Requirement: An exact copy of every record is the required answer.

Records to use:
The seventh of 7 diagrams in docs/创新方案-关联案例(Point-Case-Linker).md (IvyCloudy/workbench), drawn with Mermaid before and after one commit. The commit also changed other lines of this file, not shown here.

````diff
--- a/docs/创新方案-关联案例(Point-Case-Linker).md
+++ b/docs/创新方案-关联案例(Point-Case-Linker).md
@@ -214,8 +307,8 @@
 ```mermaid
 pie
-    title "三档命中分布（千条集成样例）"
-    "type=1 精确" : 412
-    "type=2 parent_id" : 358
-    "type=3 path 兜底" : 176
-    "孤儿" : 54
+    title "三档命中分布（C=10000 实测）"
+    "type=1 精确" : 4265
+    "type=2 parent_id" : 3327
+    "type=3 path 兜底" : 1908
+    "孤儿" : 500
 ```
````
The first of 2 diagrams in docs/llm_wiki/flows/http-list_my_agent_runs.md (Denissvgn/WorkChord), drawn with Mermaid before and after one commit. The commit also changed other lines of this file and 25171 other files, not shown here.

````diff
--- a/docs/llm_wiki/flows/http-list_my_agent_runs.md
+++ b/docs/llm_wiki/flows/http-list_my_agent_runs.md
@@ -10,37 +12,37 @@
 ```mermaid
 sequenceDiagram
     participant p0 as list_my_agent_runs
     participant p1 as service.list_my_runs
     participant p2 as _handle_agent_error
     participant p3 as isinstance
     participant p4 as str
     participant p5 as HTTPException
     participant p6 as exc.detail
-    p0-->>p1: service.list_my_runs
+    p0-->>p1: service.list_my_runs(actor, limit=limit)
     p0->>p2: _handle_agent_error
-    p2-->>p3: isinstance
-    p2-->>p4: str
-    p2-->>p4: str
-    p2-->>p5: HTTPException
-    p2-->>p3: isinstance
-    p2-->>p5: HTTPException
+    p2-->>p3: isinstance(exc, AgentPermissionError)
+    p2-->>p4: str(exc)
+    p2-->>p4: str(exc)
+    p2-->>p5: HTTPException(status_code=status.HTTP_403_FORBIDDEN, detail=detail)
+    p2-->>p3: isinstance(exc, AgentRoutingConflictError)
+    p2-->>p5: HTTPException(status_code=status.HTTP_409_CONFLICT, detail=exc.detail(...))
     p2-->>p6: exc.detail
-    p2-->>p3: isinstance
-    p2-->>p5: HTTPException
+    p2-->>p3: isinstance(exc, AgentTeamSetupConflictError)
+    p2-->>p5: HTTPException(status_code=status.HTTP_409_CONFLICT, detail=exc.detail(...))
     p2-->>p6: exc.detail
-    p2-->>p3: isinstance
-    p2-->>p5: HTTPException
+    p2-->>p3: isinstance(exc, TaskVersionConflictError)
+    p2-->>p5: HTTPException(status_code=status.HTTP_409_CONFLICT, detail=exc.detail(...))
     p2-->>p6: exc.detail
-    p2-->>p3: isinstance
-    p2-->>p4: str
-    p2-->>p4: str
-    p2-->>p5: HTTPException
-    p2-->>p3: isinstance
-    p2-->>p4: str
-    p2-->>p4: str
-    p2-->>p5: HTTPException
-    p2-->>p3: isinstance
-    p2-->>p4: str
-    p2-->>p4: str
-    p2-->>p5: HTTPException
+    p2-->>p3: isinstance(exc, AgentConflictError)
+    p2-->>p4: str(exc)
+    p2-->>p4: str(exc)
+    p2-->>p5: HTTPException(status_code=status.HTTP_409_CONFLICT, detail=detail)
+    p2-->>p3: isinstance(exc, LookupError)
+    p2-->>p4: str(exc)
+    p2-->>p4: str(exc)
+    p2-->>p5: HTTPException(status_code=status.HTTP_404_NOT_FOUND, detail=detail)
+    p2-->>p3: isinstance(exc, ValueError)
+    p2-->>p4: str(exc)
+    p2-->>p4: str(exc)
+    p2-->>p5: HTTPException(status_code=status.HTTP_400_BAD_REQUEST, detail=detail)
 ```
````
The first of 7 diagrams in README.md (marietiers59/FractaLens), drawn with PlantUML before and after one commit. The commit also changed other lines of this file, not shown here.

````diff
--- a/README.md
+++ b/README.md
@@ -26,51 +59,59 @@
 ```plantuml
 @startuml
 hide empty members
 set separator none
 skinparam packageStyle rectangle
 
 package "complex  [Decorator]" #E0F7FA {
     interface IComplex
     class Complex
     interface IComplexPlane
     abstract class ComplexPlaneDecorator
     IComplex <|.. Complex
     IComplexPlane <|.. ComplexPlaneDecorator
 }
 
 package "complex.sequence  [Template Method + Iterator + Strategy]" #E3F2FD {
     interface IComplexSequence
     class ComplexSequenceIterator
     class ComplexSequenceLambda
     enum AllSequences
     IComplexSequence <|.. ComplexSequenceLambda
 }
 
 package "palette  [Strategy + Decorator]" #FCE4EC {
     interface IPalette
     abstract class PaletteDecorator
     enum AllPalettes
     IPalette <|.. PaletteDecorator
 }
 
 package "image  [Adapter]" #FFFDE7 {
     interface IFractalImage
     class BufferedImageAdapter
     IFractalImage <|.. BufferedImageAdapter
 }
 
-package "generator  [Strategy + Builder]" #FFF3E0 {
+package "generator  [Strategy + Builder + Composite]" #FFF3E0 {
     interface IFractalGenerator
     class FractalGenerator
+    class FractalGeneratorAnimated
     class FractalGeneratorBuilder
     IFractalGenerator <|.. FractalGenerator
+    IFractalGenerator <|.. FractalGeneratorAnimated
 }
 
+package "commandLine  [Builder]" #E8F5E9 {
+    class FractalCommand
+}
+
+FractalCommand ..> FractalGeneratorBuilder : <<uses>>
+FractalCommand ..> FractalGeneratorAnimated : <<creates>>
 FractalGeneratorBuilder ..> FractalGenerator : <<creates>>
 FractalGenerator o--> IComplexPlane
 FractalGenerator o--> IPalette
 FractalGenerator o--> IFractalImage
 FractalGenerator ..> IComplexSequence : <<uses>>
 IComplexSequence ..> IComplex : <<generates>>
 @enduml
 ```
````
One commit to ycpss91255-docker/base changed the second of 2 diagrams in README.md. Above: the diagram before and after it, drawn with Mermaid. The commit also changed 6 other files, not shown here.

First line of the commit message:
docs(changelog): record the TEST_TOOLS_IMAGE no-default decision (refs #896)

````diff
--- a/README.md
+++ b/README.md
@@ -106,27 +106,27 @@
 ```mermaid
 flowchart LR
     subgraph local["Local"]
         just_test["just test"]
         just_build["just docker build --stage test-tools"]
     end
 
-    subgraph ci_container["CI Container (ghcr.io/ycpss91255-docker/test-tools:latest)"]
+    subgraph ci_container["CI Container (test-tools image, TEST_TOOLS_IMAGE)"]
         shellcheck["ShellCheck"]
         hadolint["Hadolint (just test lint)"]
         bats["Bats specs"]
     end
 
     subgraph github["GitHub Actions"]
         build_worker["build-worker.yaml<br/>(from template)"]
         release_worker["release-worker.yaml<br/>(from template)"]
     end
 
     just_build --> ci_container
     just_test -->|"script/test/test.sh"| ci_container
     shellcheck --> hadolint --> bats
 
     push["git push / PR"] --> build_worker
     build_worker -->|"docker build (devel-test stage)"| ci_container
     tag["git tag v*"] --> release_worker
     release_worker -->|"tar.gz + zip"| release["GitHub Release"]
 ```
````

Exercise result:
The seventh of 7 diagrams in docs/创新方案-关联案例(Point-Case-Linker).md (IvyCloudy/workbench), drawn with Mermaid before and after one commit. The commit also changed other lines of this file, not shown here.

````diff
--- a/docs/创新方案-关联案例(Point-Case-Linker).md
+++ b/docs/创新方案-关联案例(Point-Case-Linker).md
@@ -214,8 +307,8 @@
 ```mermaid
 pie
-    title "三档命中分布（千条集成样例）"
-    "type=1 精确" : 412
-    "type=2 parent_id" : 358
-    "type=3 path 兜底" : 176
-    "孤儿" : 54
+    title "三档命中分布（C=10000 实测）"
+    "type=1 精确" : 4265
+    "type=2 parent_id" : 3327
+    "type=3 path 兜底" : 1908
+    "孤儿" : 500
 ```
````
The first of 2 diagrams in docs/llm_wiki/flows/http-list_my_agent_runs.md (Denissvgn/WorkChord), drawn with Mermaid before and after one commit. The commit also changed other lines of this file and 25171 other files, not shown here.

````diff
--- a/docs/llm_wiki/flows/http-list_my_agent_runs.md
+++ b/docs/llm_wiki/flows/http-list_my_agent_runs.md
@@ -10,37 +12,37 @@
 ```mermaid
 sequenceDiagram
     participant p0 as list_my_agent_runs
     participant p1 as service.list_my_runs
     participant p2 as _handle_agent_error
     participant p3 as isinstance
     participant p4 as str
     participant p5 as HTTPException
     participant p6 as exc.detail
-    p0-->>p1: service.list_my_runs
+    p0-->>p1: service.list_my_runs(actor, limit=limit)
     p0->>p2: _handle_agent_error
-    p2-->>p3: isinstance
-    p2-->>p4: str
-    p2-->>p4: str
-    p2-->>p5: HTTPException
-    p2-->>p3: isinstance
-    p2-->>p5: HTTPException
+    p2-->>p3: isinstance(exc, AgentPermissionError)
+    p2-->>p4: str(exc)
+    p2-->>p4: str(exc)
+    p2-->>p5: HTTPException(status_code=status.HTTP_403_FORBIDDEN, detail=detail)
+    p2-->>p3: isinstance(exc, AgentRoutingConflictError)
+    p2-->>p5: HTTPException(status_code=status.HTTP_409_CONFLICT, detail=exc.detail(...))
     p2-->>p6: exc.detail
-    p2-->>p3: isinstance
-    p2-->>p5: HTTPException
+    p2-->>p3: isinstance(exc, AgentTeamSetupConflictError)
+    p2-->>p5: HTTPException(status_code=status.HTTP_409_CONFLICT, detail=exc.detail(...))
     p2-->>p6: exc.detail
-    p2-->>p3: isinstance
-    p2-->>p5: HTTPException
+    p2-->>p3: isinstance(exc, TaskVersionConflictError)
+    p2-->>p5: HTTPException(status_code=status.HTTP_409_CONFLICT, detail=exc.detail(...))
     p2-->>p6: exc.detail
-    p2-->>p3: isinstance
-    p2-->>p4: str
-    p2-->>p4: str
-    p2-->>p5: HTTPException
-    p2-->>p3: isinstance
-    p2-->>p4: str
-    p2-->>p4: str
-    p2-->>p5: HTTPException
-    p2-->>p3: isinstance
-    p2-->>p4: str
-    p2-->>p4: str
-    p2-->>p5: HTTPException
+    p2-->>p3: isinstance(exc, AgentConflictError)
+    p2-->>p4: str(exc)
+    p2-->>p4: str(exc)
+    p2-->>p5: HTTPException(status_code=status.HTTP_409_CONFLICT, detail=detail)
+    p2-->>p3: isinstance(exc, LookupError)
+    p2-->>p4: str(exc)
+    p2-->>p4: str(exc)
+    p2-->>p5: HTTPException(status_code=status.HTTP_404_NOT_FOUND, detail=detail)
+    p2-->>p3: isinstance(exc, ValueError)
+    p2-->>p4: str(exc)
+    p2-->>p4: str(exc)
+    p2-->>p5: HTTPException(status_code=status.HTTP_400_BAD_REQUEST, detail=detail)
 ```
````
The first of 7 diagrams in README.md (marietiers59/FractaLens), drawn with PlantUML before and after one commit. The commit also changed other lines of this file, not shown here.

````diff
--- a/README.md
+++ b/README.md
@@ -26,51 +59,59 @@
 ```plantuml
 @startuml
 hide empty members
 set separator none
 skinparam packageStyle rectangle
 
 package "complex  [Decorator]" #E0F7FA {
     interface IComplex
     class Complex
     interface IComplexPlane
     abstract class ComplexPlaneDecorator
     IComplex <|.. Complex
     IComplexPlane <|.. ComplexPlaneDecorator
 }
 
 package "complex.sequence  [Template Method + Iterator + Strategy]" #E3F2FD {
     interface IComplexSequence
     class ComplexSequenceIterator
     class ComplexSequenceLambda
     enum AllSequences
     IComplexSequence <|.. ComplexSequenceLambda
 }
 
 package "palette  [Strategy + Decorator]" #FCE4EC {
     interface IPalette
     abstract class PaletteDecorator
     enum AllPalettes
     IPalette <|.. PaletteDecorator
 }
 
 package "image  [Adapter]" #FFFDE7 {
     interface IFractalImage
     class BufferedImageAdapter
     IFractalImage <|.. BufferedImageAdapter
 }
 
-package "generator  [Strategy + Builder]" #FFF3E0 {
+package "generator  [Strategy + Builder + Composite]" #FFF3E0 {
     interface IFractalGenerator
     class FractalGenerator
+    class FractalGeneratorAnimated
     class FractalGeneratorBuilder
     IFractalGenerator <|.. FractalGenerator
+    IFractalGenerator <|.. FractalGeneratorAnimated
 }
 
+package "commandLine  [Builder]" #E8F5E9 {
+    class FractalCommand
+}
+
+FractalCommand ..> FractalGeneratorBuilder : <<uses>>
+FractalCommand ..> FractalGeneratorAnimated : <<creates>>
 FractalGeneratorBuilder ..> FractalGenerator : <<creates>>
 FractalGenerator o--> IComplexPlane
 FractalGenerator o--> IPalette
 FractalGenerator o--> IFractalImage
 FractalGenerator ..> IComplexSequence : <<uses>>
 IComplexSequence ..> IComplex : <<generates>>
 @enduml
 ```
````
One commit to ycpss91255-docker/base changed the second of 2 diagrams in README.md. Above: the diagram before and after it, drawn with Mermaid. The commit also changed 6 other files, not shown here.

First line of the commit message:
docs(changelog): record the TEST_TOOLS_IMAGE no-default decision (refs #896)

````diff
--- a/README.md
+++ b/README.md
@@ -106,27 +106,27 @@
 ```mermaid
 flowchart LR
     subgraph local["Local"]
         just_test["just test"]
         just_build["just docker build --stage test-tools"]
     end
 
-    subgraph ci_container["CI Container (ghcr.io/ycpss91255-docker/test-tools:latest)"]
+    subgraph ci_container["CI Container (test-tools image, TEST_TOOLS_IMAGE)"]
         shellcheck["ShellCheck"]
         hadolint["Hadolint (just test lint)"]
         bats["Bats specs"]
     end
 
     subgraph github["GitHub Actions"]
         build_worker["build-worker.yaml<br/>(from template)"]
         release_worker["release-worker.yaml<br/>(from template)"]
     end
 
     just_build --> ci_container
     just_test -->|"script/test/test.sh"| ci_container
     shellcheck --> hadolint --> bats
 
     push["git push / PR"] --> build_worker
     build_worker -->|"docker build (devel-test stage)"| ci_container
     tag["git tag v*"] --> release_worker
     release_worker -->|"tar.gz + zip"| release["GitHub Release"]
 ```
````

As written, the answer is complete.